- [PROBLEM REQUIREMENTS]: When you copy the material below, keep every line exact and omit the pictures.

- [THE DATA]:
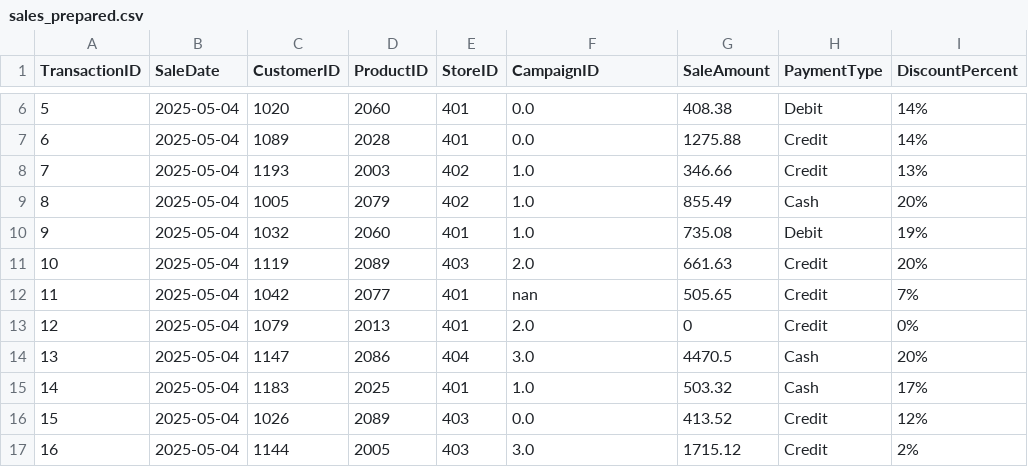
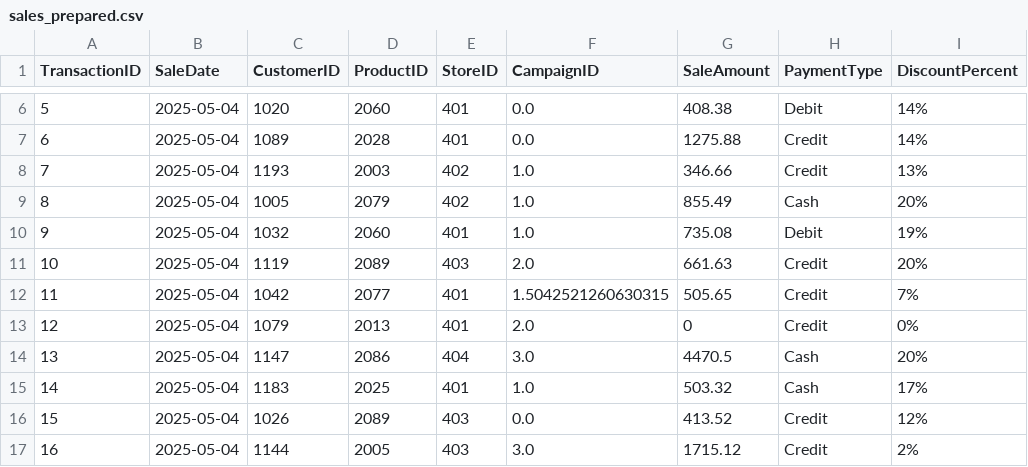
Before and after one commit to Memily89/smart-sales-memily89, a CSV file: data/prepared/sales_prepared.csv, drawn as a sheet; only a part is shown, gaps mark what is left out.

Commit message:
Edit prepare_sales.py, to account for salesamount column

```diff
--- a/data/prepared/sales_prepared.csv
+++ b/data/prepared/sales_prepared.csv
@@ -11,3 +11,3 @@ TransactionID,SaleDate,CustomerID,ProductID,StoreID,CampaignID,SaleAmount,Paymen
 10,2025-05-04,1119,2089,403,2.0,661.63,Credit,20%
-11,2025-05-04,1042,2077,401,nan,505.65,Credit,7%
+11,2025-05-04,1042,2077,401,1.5042521260630315,505.65,Credit,7%
 12,2025-05-04,1079,2013,401,2.0,0,Credit,0%
```
Also changed, not shown: 2 other files.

- [EXERCISE RESPONSE]:
Before and after one commit to Memily89/smart-sales-memily89, a CSV file: data/prepared/sales_prepared.csv, drawn as a sheet; only a part is shown, gaps mark what is left out.

Commit message:
Edit prepare_sales.py, to account for salesamount column

```diff
--- a/data/prepared/sales_prepared.csv
+++ b/data/prepared/sales_prepared.csv
@@ -11,3 +11,3 @@ TransactionID,SaleDate,CustomerID,ProductID,StoreID,CampaignID,SaleAmount,Paymen
 10,2025-05-04,1119,2089,403,2.0,661.63,Credit,20%
-11,2025-05-04,1042,2077,401,nan,505.65,Credit,7%
+11,2025-05-04,1042,2077,401,1.5042521260630315,505.65,Credit,7%
 12,2025-05-04,1079,2013,401,2.0,0,Credit,0%
```
Also changed, not shown: 2 other files.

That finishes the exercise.